Wednesday, April 18, 2012

The New Planeswalker Points System and You (if you actually got to GPs) by Ryan Clark

Hello and greetings. Sorry for the long time since my last post, but with it being end of school and all the testing/homework/mowing/actually playing magic, I have failed to set time aside for writing.  Today I thought about talking about standard for the new PTQ season but saying all info I would be providing would be obsolete in about 2 weeks when Avacyn Restored comes out, I thought I would talk about something often looked over: Planeswalker points.
First of all, if you don’t know what planeswalker points are, they are awarded to magic players for wins (or participation) in all sanctioned magic events from prereleases to the Pro tour. What they do is track your records and participation for entry into certain events or byes at Grand Prix’s. If you just play at FNM each week and don’t particularly care for larger events, then perhaps this article isn’t for you (I will you remind you, though, that there will be a FNM championship next year bases off of points from FNM. Once Wizards announces what it is and how to get there I will let you know). If you are curious as to how many points you have follow this link: to the page and enter the info it asks, its fun!
There are five different categories for planeswalker points: Seasonal, Yearly, Lifetime, FNM, and Professional.
These are points earned by high finishes at Grand Prix’s and Pro Tours. They are very hard to get (Not even I have any) and are used mainly by pros. It determines if they are at a certain pro level to earn an appearance fee when they compete  at large events and if they automatically qualify for Pro Tours . If you have any of these skip the next few paragraphs and get to the seasonal part where I have the most to say and that everyone should listen to and think about.
These are points only earned from FNM and will be used for that FNM championship I talked about earlier… Whenever that is… and whatever that is… So yeah…. Moving on…
Any time you compete in a sanctioned magic event, you get lifetime points. They never disappear or go away. You have them-- you guessed it-- For life. They don’t qualify you for anything, and are mainly used for bragging at how many you have over the years.  Who has the most? Shuuhei Nakamura with 69,336 points. Keep in mind you only earn 3 points for a win at FNM, so basically, you got a long way to go.
It tracks your points over a 12 month period, hence the name. The only thing it’s used for is to determine your eligibility for participating in your country’s World Magic Cup Qualifiers. Plain and simple, don’t worry about it too much.
Finally, we get to the reason why I decided to write this article. Seasonal points are based off of each four month season and show if you qualify for any byes at all at Grand Prix’s (you want byes at GP’s if you want to do well. Its free wins, and who wouldn’t want that?). In fact a new season just started at the start of April, and with it, new thresholds for achieving those precious byes. Under the old system, racking up 300 points got you a one round bye, 600 got you two bye rounds, and 1,200 for 3 rounds.
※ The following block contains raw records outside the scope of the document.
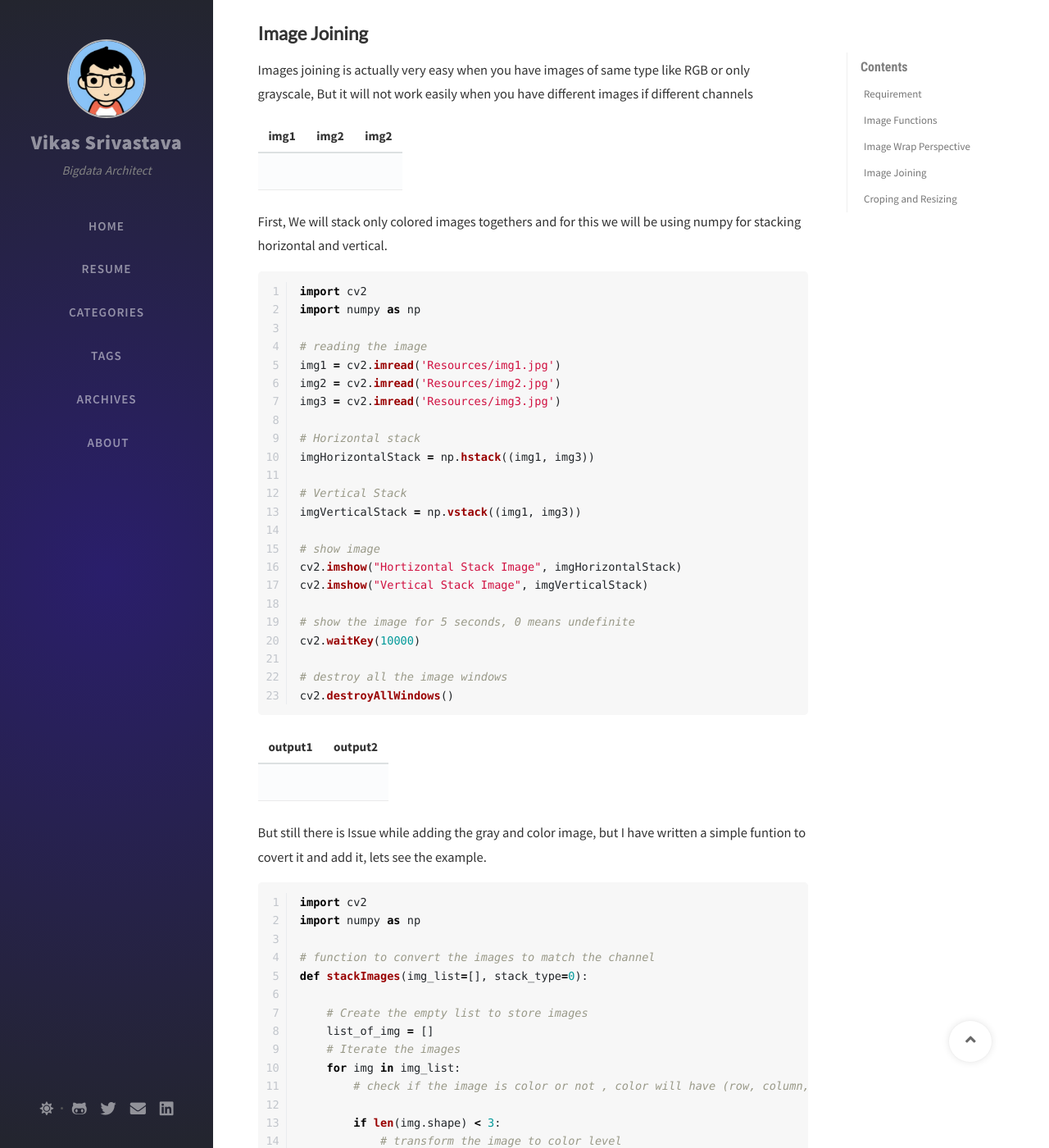
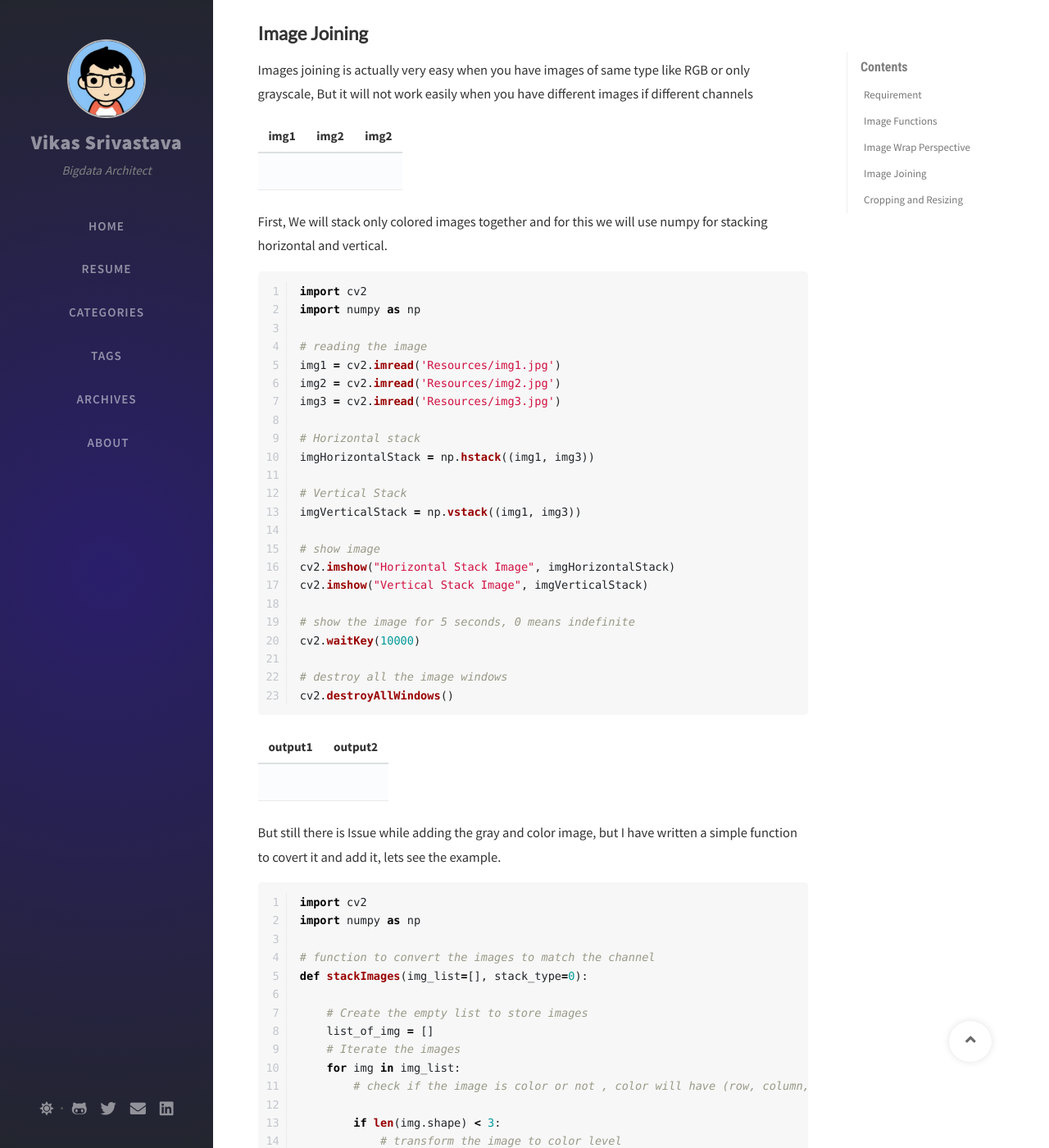
Before and after one commit to vikassri/vikassri.github.io, a Jekyll site: the page built from _posts/2020-07-23-OpenCV-Basics-1.md, in a window 1280 px wide and 1400 px high, scrolled down 2672 px. Shown: the whole window at 82% size. Built offline with Jekyll 4.4.1, drawn with Linux system fonts in a browser that asks for light colours; nearby versions of some CDN libraries; comment, search, counter and statistics services are not loaded; some of the changed text lies outside the part shown.

Commit message:
corrections

````diff
--- a/_posts/2020-07-23-OpenCV-Basics-1.md
+++ b/_posts/2020-07-23-OpenCV-Basics-1.md
@@ -58,7 +58,7 @@
 cv2.imshow("Dialated Image", imgDialtion)
 cv2.imshow("Erode Image", imgErode)
 
-# show the image for 5 seconds, 0 means undefinite
+# show the image for 5 seconds, 0 means indefinite
 cv2.waitKey(10000)
 
 # destroy all the image windows
@@ -117,7 +117,7 @@
 | -------------------------------------- | :-------------------------------------: | :------------------------------------: |
 | ![img](../../resource/opencv/bird.jpg) | ![img](../../resource/opencv/birdg.jpg) | ![img](../../resource/opencv/bird.jpg) |
 
-First, We will stack only colored images togethers and for this we will be using numpy for stacking horizontal and vertical.
+First, We will stack only colored images together and for this we will use numpy for stacking horizontal and vertical.
 
 ```python
 import cv2
@@ -135,10 +135,10 @@
 imgVerticalStack = np.vstack((img1, img3))
 
 # show image
-cv2.imshow("Hortizontal Stack Image", imgHorizontalStack)
+cv2.imshow("Horizontal Stack Image", imgHorizontalStack)
 cv2.imshow("Vertical Stack Image", imgVerticalStack)
 
-# show the image for 5 seconds, 0 means undefinite
+# show the image for 5 seconds, 0 means indefinite
 cv2.waitKey(10000)
 
 # destroy all the image windows
@@ -150,7 +150,7 @@
 | ![img](../../resource/opencv/hbird.jpg) | ![img](../../resource/opencv/vbird.jpg) |
 
 
-But still there is Issue while adding the gray and color image, but I have written a simple funtion to covert it and add it, lets see the example.
+But still there is Issue while adding the gray and color image, but I have written a simple function to covert it and add it, lets see the example.
 
 ```python
 import cv2
@@ -181,7 +181,7 @@
     # show the images
     cv2.imshow("Stacked Image", imgStack)
 
-    # show the image for 5 seconds, 0 means undefinite
+    # show the image for 5 seconds, 0 means indefinite
     cv2.waitKey(10000)
 
     # destroy all the image windows
@@ -198,9 +198,9 @@
 ```
 ![img](../../resource/opencv/hbirdg.jpg)
 
-## **Croping and Resizing**
+## **Cropping and Resizing**
 
-We Can do resizing and croping of images using below code. It required when you have big size image, which take lot of time to process. So these methods are usable to resize it.
+We can do resizing and cropping of images using below code. It required when you have big size image, which take lot of time to process. So these methods are usable to resize it.
 
 ```python
 import cv2
````
Also changed, not shown: other parts of _posts/2020-07-23-OpenCV-Basics-1.md (+1 -1 lines), _posts/2020-07-17-Blogging.md (+5 -5 lines), _posts/2020-07-17-lockdown.md (+7 -8 lines), _posts/2020-07-18-new-post.md (+4 -4 lines), _posts/2020-07-22-OpenCV-Basics.md (+7 -7 lines), _posts/2020-07-24-Kubernetes-Basics.md (added, +80 -0 lines), _posts/2020-07-24-nifi-rdbms-to-hbase.md (+5 -5 lines).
As many as 300 points seems like a lot, but in reality it isn’t.  In fact there were 5091 people in the U.S alone who earned at least 300 points this past season, 1209 had two round byes, and finally 128 Americans earned the all so great 3 round byes. What the problem is, is that with all those byes, Magic games don’t get played at Grand Prix in the early rounds. This makes harder to separate the records of people to decide the top eight in sixteen or so rounds which means people with the same record as some in the top 8 might not get in because of tiebreakers (which also favor byes). So in order to help the problem wizards decided to make it harder to get byes and thus make more people play Magic in the early rounds of GP’s. Now, 400 points get a one round bye, 750 for two and 1500 for the three. If that was in place for last season only 2919 in the US would even have a one round bye, 620 would have two byes, and only the top 61 in the States would have the three. This makes a HUGE difference.  This is going to make so many GP’s easier to determine top 8, 16, 32, and 64 based more off of record and less of opponent match win percentage (tie breakers).  Many of the pros have been asking for it (even ones who wouldn’t have earned the 3 byes) and here it is. Now, if you earned byes last season (December 26- April 1) on the old levels, you get those for this season (April 1-August 19) Starting with points earned this season for byes next season is when the new system starts. So with that in mind (and a GP in San Antonio next season) my goal is to get the 750 points to earn the 2 round bye. I hope this was helpful and remember to hit up those PTQ’s, SCG open events, and GP’s to earn those points and I’ll see you there. Until next time, this is Ryan. May you never get mana screwed.


  1. I definitely had no clue about this aspect of MTG... makes me want to join some tournaments. Definitely need to get used to losing to those pros down at the shop though haha.

  2. It hasn't been a long time since you've posted :p